Two development meetings, held five days and about 75 miles apart, may go a long way toward laying a foundation for the region's future.
It began June 26 when the Seneca Nation of Indians brought together public-sector and quasi-public-sector economic development groups from Western New York and Pennsylvania to discuss how they can work collaboratively. The Senecas plan to build a permanent casino complex in downtown Buffalo and a possible expansion - though not in the immediate future - of casino operations in Salamanca and Niagara Falls.
"It's a matter of broadening our circle," said Robert Odawi Porter, president. "Why now? Why not now?"
Greg Edwards, Chautauqua County executive, called the meetings "not a step forward but a leap forward."
The Senecas' future will rest on a diversified economy, not one that relies solely on casino revenues or tobacco and fuel sales, according to Porter. To reach that goal, he wants to partner with the economic development agencies.
"My own notes are filled with things I think we should follow up on," he said.
The meetings, and a pledge for more gatherings, drew praise from many of the more than 40 economic leaders who attended a daylong session at the Seneca Allegany Casino & Hotel in Salamanca.
"I understand, clearer now, that we are all here to help each other," said Corey Witkor, executive director, County of Cattaraugus Industrial Development Agency.
Ditto for John Cappellino, executive vice president of the ECIDA.

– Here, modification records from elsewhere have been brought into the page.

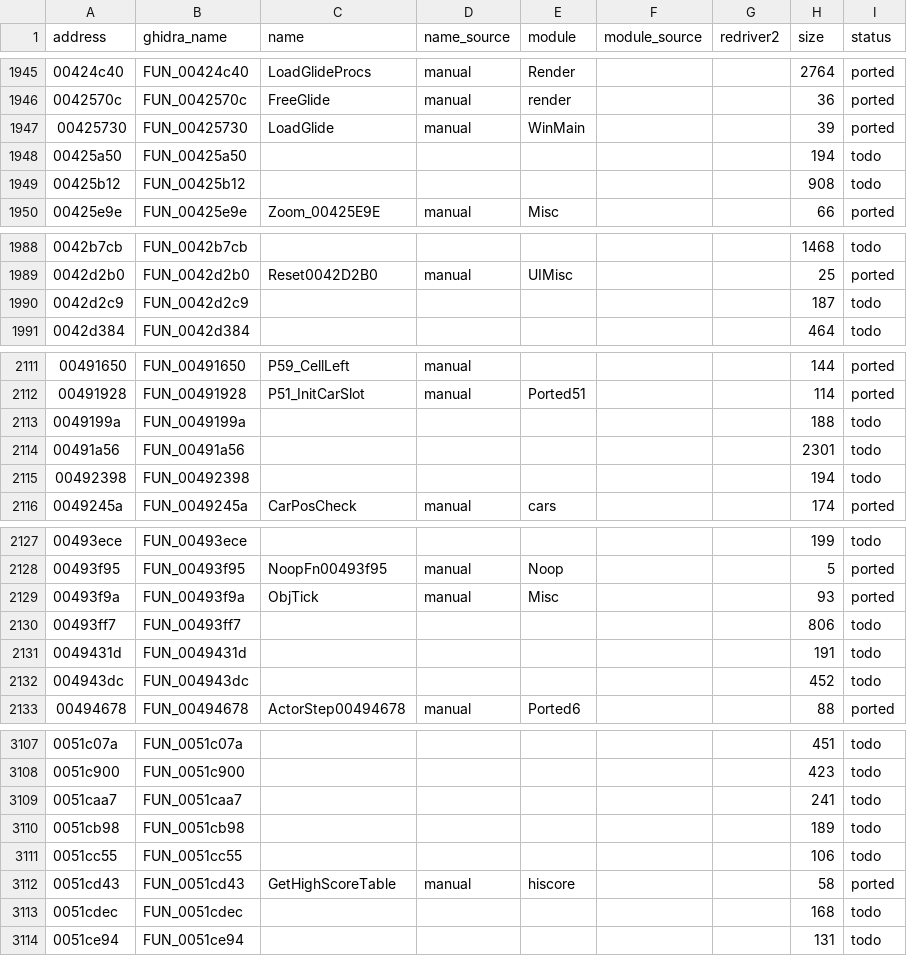
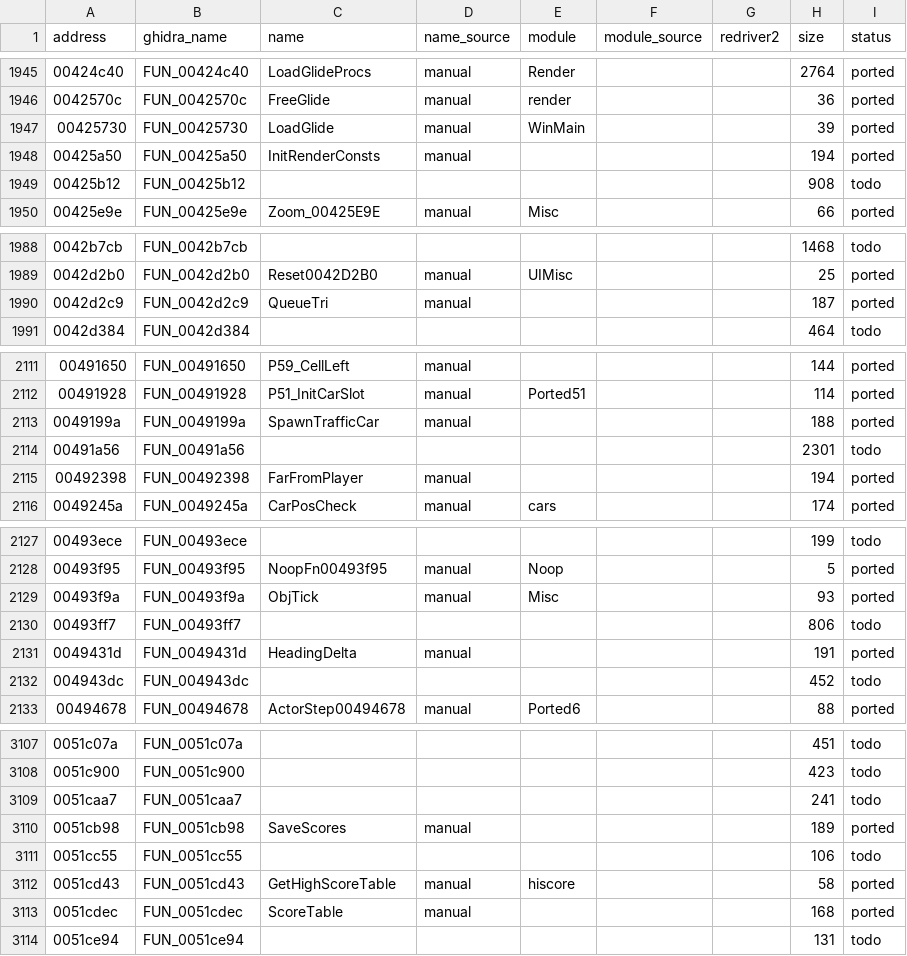
Before and after one commit to r331/driver, a CSV file: docs/functions.csv, drawn as a sheet; only a part is shown, gaps mark what is left out; the diff covers the shown part only.

Commit message:
v1.08: ported62 — 17 функций (камера, рендер-константы, трафик, рекорды, карта), +12 thunk

```diff
--- a/docs/functions.csv
+++ b/docs/functions.csv
@@ -1947,3 +1947,3 @@ address,ghidra_name,name,name_source,module,module_source,redriver2,size,status
 00425730,FUN_00425730,LoadGlide,manual,WinMain,,,39,ported
-00425a50,FUN_00425a50,,,,,,194,todo
+00425a50,FUN_00425a50,InitRenderConsts,manual,,,,194,ported
 00425b12,FUN_00425b12,,,,,,908,todo
@@ -1989,3 +1989,3 @@ address,ghidra_name,name,name_source,module,module_source,redriver2,size,status
 0042d2b0,FUN_0042d2b0,Reset0042D2B0,manual,UIMisc,,,25,ported
-0042d2c9,FUN_0042d2c9,,,,,,187,todo
+0042d2c9,FUN_0042d2c9,QueueTri,manual,,,,187,ported
 0042d384,FUN_0042d384,,,,,,464,todo
@@ -2112,5 +2112,5 @@ address,ghidra_name,name,name_source,module,module_source,redriver2,size,status
 00491928,FUN_00491928,P51_InitCarSlot,manual,Ported51,,,114,ported
-0049199a,FUN_0049199a,,,,,,188,todo
+0049199a,FUN_0049199a,SpawnTrafficCar,manual,,,,188,ported
 00491a56,FUN_00491a56,,,,,,2301,todo
-00492398,FUN_00492398,,,,,,194,todo
+00492398,FUN_00492398,FarFromPlayer,manual,,,,194,ported
 0049245a,FUN_0049245a,CarPosCheck,manual,cars,,,174,ported
@@ -2130,3 +2130,3 @@ address,ghidra_name,name,name_source,module,module_source,redriver2,size,status
 00493ff7,FUN_00493ff7,,,,,,806,todo
-0049431d,FUN_0049431d,,,,,,191,todo
+0049431d,FUN_0049431d,HeadingDelta,manual,,,,191,ported
 004943dc,FUN_004943dc,,,,,,452,todo
@@ -3109,6 +3109,6 @@ address,ghidra_name,name,name_source,module,module_source,redriver2,size,status
 0051caa7,FUN_0051caa7,,,,,,241,todo
-0051cb98,FUN_0051cb98,,,,,,189,todo
+0051cb98,FUN_0051cb98,SaveScores,manual,,,,189,ported
 0051cc55,FUN_0051cc55,,,,,,106,todo
 0051cd43,FUN_0051cd43,GetHighScoreTable,manual,hiscore,,,58,ported
-0051cdec,FUN_0051cdec,,,,,,168,todo
+0051cdec,FUN_0051cdec,ScoreTable,manual,,,,168,ported
 0051ce94,FUN_0051ce94,,,,,,131,todo
```
Also changed, not shown: 32 edited cells elsewhere in this file, 9 other files.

"The Seneca Nation realizes it can't do economic development in a vacuum," Cappellino said. "You can't just build a casino and not think about what is going to go on around it."
The session was the latest in a series of outreach and collaboration by the Seneca Nation since Porter took office in December. It is under his watch that the gaming arm, Seneca Gaming Corp., is offering $1 million for landscaping and other aesthetic initiatives for properties near Seneca Buffalo Creek Casino and will provide Niagara County Community College's Niagara Falls culinary arts center with $1.28 million.

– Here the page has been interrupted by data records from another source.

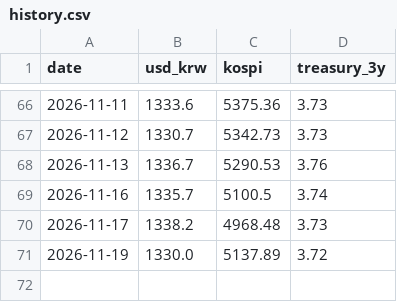
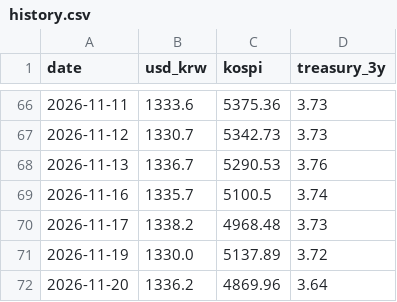
Before and after one commit to sophie-son/ecos-daily-watch, a CSV file: data/history.csv, drawn as a sheet; only a part is shown, gaps mark what is left out.

```diff
--- a/data/history.csv
+++ b/data/history.csv
@@ -71 +71,2 @@ date,usd_krw,kospi,treasury_3y
 2026-11-19,1330.0,5137.89,3.72
+2026-11-20,1336.2,4869.96,3.64
```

In the spring, when Verizon dropped plans for a massive data center in the Niagara County Town of Somerset - primarily because of a lawsuit filed by a nearby property owner - Porter reached out to the telecommunications giant to offer land owned by the Senecas. He said if there is a big project in the pipeline that may run into political problems, perhaps the Seneca Nation could step forward and offer property on sovereign land to protect the project and jobs.

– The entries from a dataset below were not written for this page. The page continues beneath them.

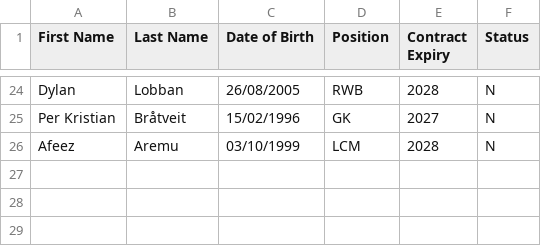
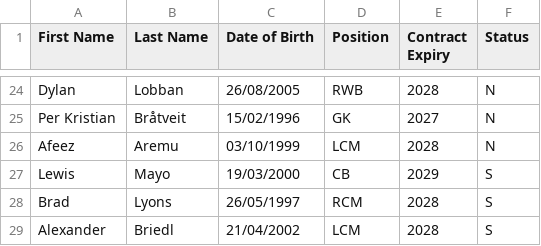
Before and after one commit to smilingdemon/squad-analysis, a CSV file: aberdeen.csv, drawn as a sheet; only a part is shown, gaps mark what is left out.

Commit message:
added Mayo, Lyons and Briedl signings.

```diff
--- a/aberdeen.csv
+++ b/aberdeen.csv
@@ -26 +26,4 @@ Per Kristian,Bråtveit,15/02/1996,GK,2027,N
 Afeez,Aremu,03/10/1999,LCM,2028,N
+Lewis,Mayo,19/03/2000,CB,2029,S
+Brad,Lyons,26/05/1997,RCM,2028,S
+Alexander,Briedl,21/04/2002,LCM,2028,S
```
Also changed, not shown: 2 other files.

That is just one example of how the Senecas can collaborate on economic development projects.
A financially and economically vibrant Seneca Nation of Indians will benefit the region as a whole, according to Porter. Various economic development agencies have ways to tap into programs and funds that aid both the region and the Seneca Nation.
"Capital movement doesn't necessarily end at state lines or sovereign territory boundaries," he said.
Edwards of Chautauqua County, meanwhile, said the region has a woeful track record when it comes to moving forward on economic development.
"We have not done a good enough job of bringing in the resources," he said. "We do need to coordinate our efforts better. We do that and we all win."
On June 28, Buffalo Urban Development Corp. got its first look at a master plan for the former Republic Steel property along the Buffalo River that has the potential to be the city's next development center. Potentially, the 260-acre RiverBend site could be home to more than 3.3 million square feet of new, mixed-use projects and some 3,500 workers.
Right now, the land sits empty.
Granted, the development isn't going to happen this year or next. Willa Small Kuh, Sasaki Associates senior associate and BUDC's lead consultant on the project, said it may take 30 years or more for RiverBend to reach its full potential.
The master plan is viewed in some quarters as "pie-in-the-sky," but at least the BUDC is willing to give it a good run. The development plan is designed in phases. It does not overload the property with any one type of development. Office space will be there, as well as warehouse and distribution space. One hotel may be built there, and plans also call for a residential component.
The bottom line is RiverBend will have to be aggressively marketed in order for it to be successful. If it is, it could be transformational for the city and region.
"The big asset here is the land sits on Buffalo's waterfront and the Buffalo River," said David Stebbins, BUDC vice president.